===== Provided material =====

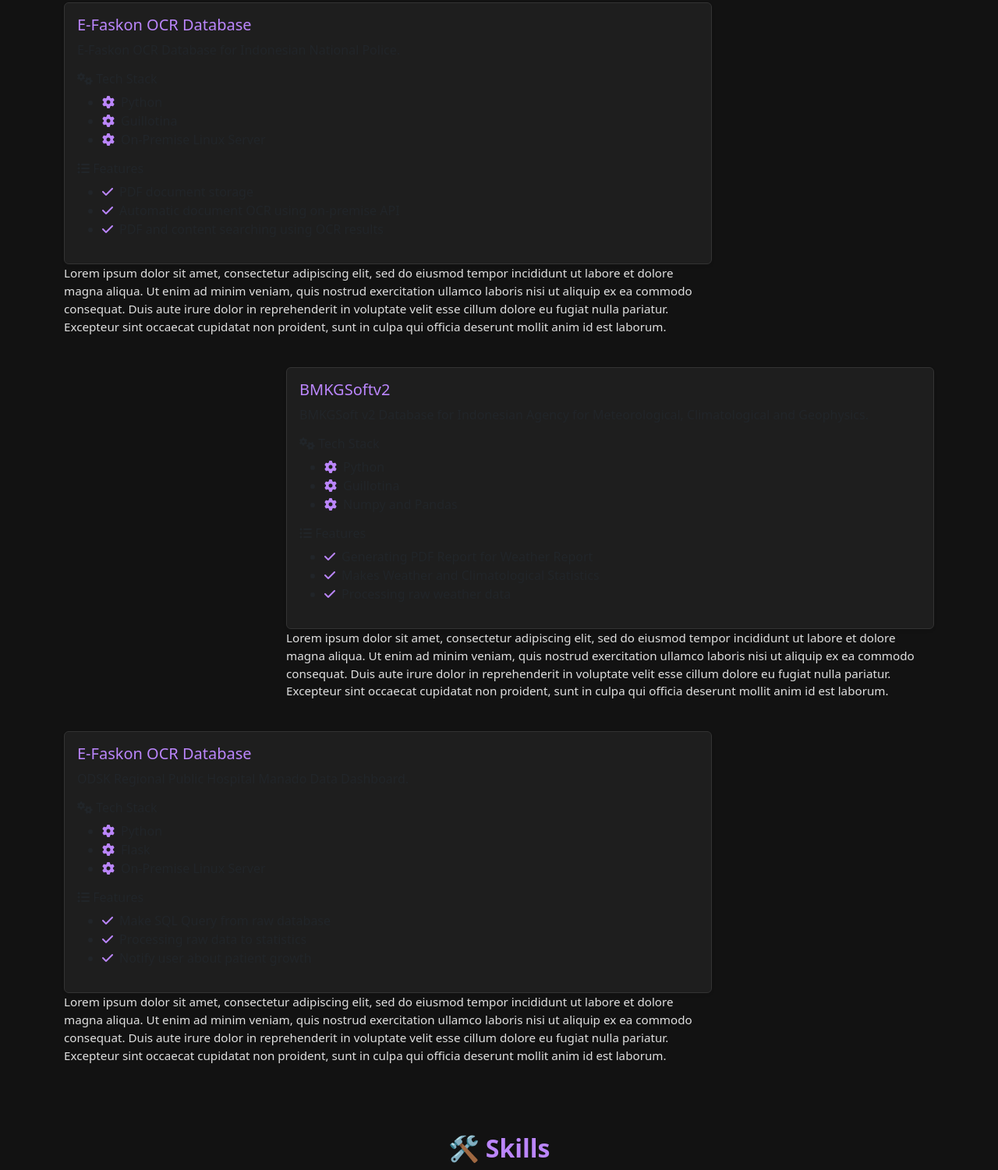
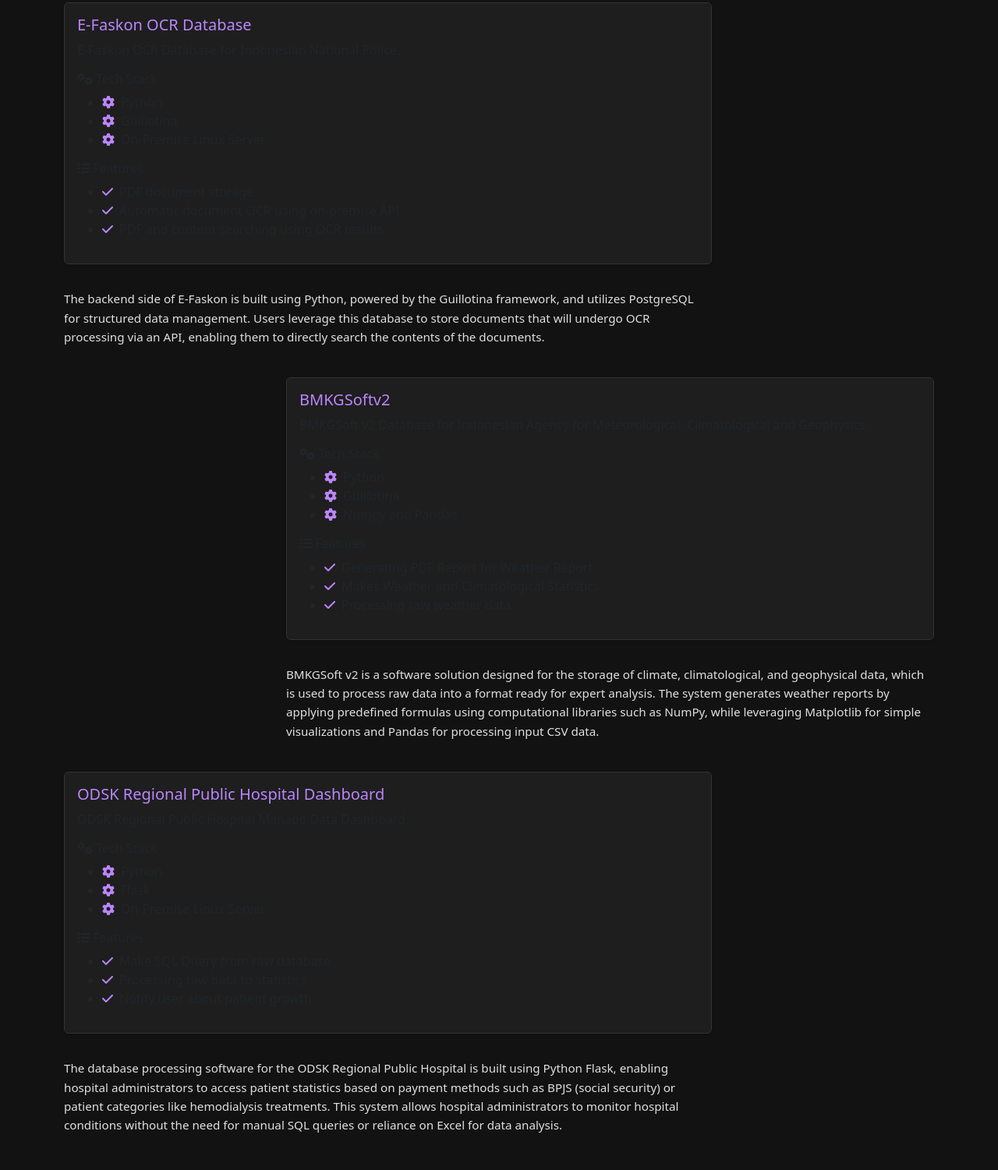
Before and after one commit to nadhifmf/portofolio, a plain HTML site: page index.html in a window 1280 px wide. Shown: the part 699-2200 px from the top of the page at 78% size. Drawn offline with nearby package versions, Linux system fonts and the light colour scheme.

Commit message:
[ADD] proj desc

```diff
--- a/index.html
+++ b/index.html
@@ -36,6 +36,19 @@
     }
     .card-title a:hover {
       text-decoration: underline;
+    }
+    .card-spacing {
+      padding: 1.5rem;
+    }
+
+    .project-details {
+      margin-bottom: 1rem;
+    }
+
+    .project-description {
+      font-size: 0.95rem;
+      line-height: 1.6;
+      margin-top: 2rem;
     }
     footer {
       background-color: #121212;
@@ -114,11 +127,9 @@
               </div>
             </div>
           </div>
-          <p class="lead" style="font-size: 0.95rem;">Lorem ipsum dolor sit amet, consectetur adipiscing elit, sed do eiusmod
-             tempor incididunt ut labore et dolore magna aliqua. Ut enim ad minim veniam, quis nostrud exercitation ullamco
-             laboris nisi ut aliquip ex ea commodo consequat. Duis aute irure dolor in reprehenderit in voluptate velit esse
-              cillum dolore eu fugiat nulla pariatur. Excepteur sint occaecat cupidatat non proident,
-               sunt in culpa qui officia deserunt mollit anim id est laborum.</p>
+          <p class="project-description">The backend side of E-Faskon is built using Python, powered by the Guillotina framework,
+            and utilizes PostgreSQL for structured data management. Users leverage this database to store documents that will
+            undergo OCR processing via an API, enabling them to directly search the contents of the documents.</p>
         </div>
         <!-- Repeat for other projects -->
       </div>
@@ -149,18 +160,17 @@
               </div>
             </div>
           </div>
-          <p class="lead" style="font-size: 0.95rem;">Lorem ipsum dolor sit amet, consectetur adipiscing elit, sed do eiusmod
-            tempor incididunt ut labore et dolore magna aliqua. Ut enim ad minim veniam, quis nostrud exercitation ullamco
-            laboris nisi ut aliquip ex ea commodo consequat. Duis aute irure dolor in reprehenderit in voluptate velit esse
-             cillum dolore eu fugiat nulla pariatur. Excepteur sint occaecat cupidatat non proident,
-              sunt in culpa qui officia deserunt mollit anim id est laborum.</p>
+          <p class="project-description">BMKGSoft v2 is a software solution designed for the storage of climate, climatological,
+            and geophysical data, which is used to process raw data into a format ready for expert analysis. The system generates
+            weather reports by applying predefined formulas using computational libraries such as NumPy, while leveraging Matplotlib
+            for simple visualizations and Pandas for processing input CSV data.</p>
         </div>
       </div>
       <div class="row">
         <div class="col-md-9 mb-4">
           <div class="card shadow-sm">
             <div class="card-body">
-              <h5 class="card-title"><a href="https://gitlab.com/nmfauzan/backend-dashboard-rs" class="text-decoration-none">E-Faskon OCR Database</a></h5>
+              <h5 class="card-title"><a href="https://gitlab.com/nmfauzan/backend-dashboard-rs" class="text-decoration-none">ODSK Regional Public Hospital Dashboard</a></h5>
               <p class="card-text">ODSK Regional Public Hospital Manado Data Dashboard.</p>
               <div class="project-details">
                 <h6><i class="fas fa-cogs"></i> Tech Stack</h6>
@@ -178,11 +188,11 @@
               </div>
             </div>
           </div>
-          <p class="lead" style="font-size: 0.95rem;">Lorem ipsum dolor sit amet, consectetur adipiscing elit, sed do eiusmod
-            tempor incididunt ut labore et dolore magna aliqua. Ut enim ad minim veniam, quis nostrud exercitation ullamco
-            laboris nisi ut aliquip ex ea commodo consequat. Duis aute irure dolor in reprehenderit in voluptate velit esse
-             cillum dolore eu fugiat nulla pariatur. Excepteur sint occaecat cupidatat non proident,
-              sunt in culpa qui officia deserunt mollit anim id est laborum.</p>
+          <p class="project-description">The database processing software for the ODSK Regional Public Hospital is built
+            using Python Flask, enabling hospital administrators to access patient statistics based on payment methods
+            such as BPJS (social security) or patient categories like hemodialysis treatments. This system allows hospital
+            administrators to monitor hospital conditions without the need for manual SQL queries or reliance on Excel for
+            data analysis.</p>
         </div>
         <!-- Repeat for other projects -->
       </div>
```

=====

▸ Task to carry out
Output all of the data exactly. Skip the pictures.

▸ Task solution
Before and after one commit to nadhifmf/portofolio, a plain HTML site: page index.html in a window 1280 px wide. Shown: the part 699-2200 px from the top of the page at 78% size. Drawn offline with nearby package versions, Linux system fonts and the light colour scheme.

Commit message:
[ADD] proj desc

```diff
--- a/index.html
+++ b/index.html
@@ -36,6 +36,19 @@
     }
     .card-title a:hover {
       text-decoration: underline;
+    }
+    .card-spacing {
+      padding: 1.5rem;
+    }
+
+    .project-details {
+      margin-bottom: 1rem;
+    }
+
+    .project-description {
+      font-size: 0.95rem;
+      line-height: 1.6;
+      margin-top: 2rem;
     }
     footer {
       background-color: #121212;
@@ -114,11 +127,9 @@
               </div>
             </div>
           </div>
-          <p class="lead" style="font-size: 0.95rem;">Lorem ipsum dolor sit amet, consectetur adipiscing elit, sed do eiusmod
-             tempor incididunt ut labore et dolore magna aliqua. Ut enim ad minim veniam, quis nostrud exercitation ullamco
-             laboris nisi ut aliquip ex ea commodo consequat. Duis aute irure dolor in reprehenderit in voluptate velit esse
-              cillum dolore eu fugiat nulla pariatur. Excepteur sint occaecat cupidatat non proident,
-               sunt in culpa qui officia deserunt mollit anim id est laborum.</p>
+          <p class="project-description">The backend side of E-Faskon is built using Python, powered by the Guillotina framework,
+            and utilizes PostgreSQL for structured data management. Users leverage this database to store documents that will
+            undergo OCR processing via an API, enabling them to directly search the contents of the documents.</p>
         </div>
         <!-- Repeat for other projects -->
       </div>
@@ -149,18 +160,17 @@
               </div>
             </div>
           </div>
-          <p class="lead" style="font-size: 0.95rem;">Lorem ipsum dolor sit amet, consectetur adipiscing elit, sed do eiusmod
-            tempor incididunt ut labore et dolore magna aliqua. Ut enim ad minim veniam, quis nostrud exercitation ullamco
-            laboris nisi ut aliquip ex ea commodo consequat. Duis aute irure dolor in reprehenderit in voluptate velit esse
-             cillum dolore eu fugiat nulla pariatur. Excepteur sint occaecat cupidatat non proident,
-              sunt in culpa qui officia deserunt mollit anim id est laborum.</p>
+          <p class="project-description">BMKGSoft v2 is a software solution designed for the storage of climate, climatological,
+            and geophysical data, which is used to process raw data into a format ready for expert analysis. The system generates
+            weather reports by applying predefined formulas using computational libraries such as NumPy, while leveraging Matplotlib
+            for simple visualizations and Pandas for processing input CSV data.</p>
         </div>
       </div>
       <div class="row">
         <div class="col-md-9 mb-4">
           <div class="card shadow-sm">
             <div class="card-body">
-              <h5 class="card-title"><a href="https://gitlab.com/nmfauzan/backend-dashboard-rs" class="text-decoration-none">E-Faskon OCR Database</a></h5>
+              <h5 class="card-title"><a href="https://gitlab.com/nmfauzan/backend-dashboard-rs" class="text-decoration-none">ODSK Regional Public Hospital Dashboard</a></h5>
               <p class="card-text">ODSK Regional Public Hospital Manado Data Dashboard.</p>
               <div class="project-details">
                 <h6><i class="fas fa-cogs"></i> Tech Stack</h6>
@@ -178,11 +188,11 @@
               </div>
             </div>
           </div>
-          <p class="lead" style="font-size: 0.95rem;">Lorem ipsum dolor sit amet, consectetur adipiscing elit, sed do eiusmod
-            tempor incididunt ut labore et dolore magna aliqua. Ut enim ad minim veniam, quis nostrud exercitation ullamco
-            laboris nisi ut aliquip ex ea commodo consequat. Duis aute irure dolor in reprehenderit in voluptate velit esse
-             cillum dolore eu fugiat nulla pariatur. Excepteur sint occaecat cupidatat non proident,
-              sunt in culpa qui officia deserunt mollit anim id est laborum.</p>
+          <p class="project-description">The database processing software for the ODSK Regional Public Hospital is built
+            using Python Flask, enabling hospital administrators to access patient statistics based on payment methods
+            such as BPJS (social security) or patient categories like hemodialysis treatments. This system allows hospital
+            administrators to monitor hospital conditions without the need for manual SQL queries or reliance on Excel for
+            data analysis.</p>
         </div>
         <!-- Repeat for other projects -->
       </div>
```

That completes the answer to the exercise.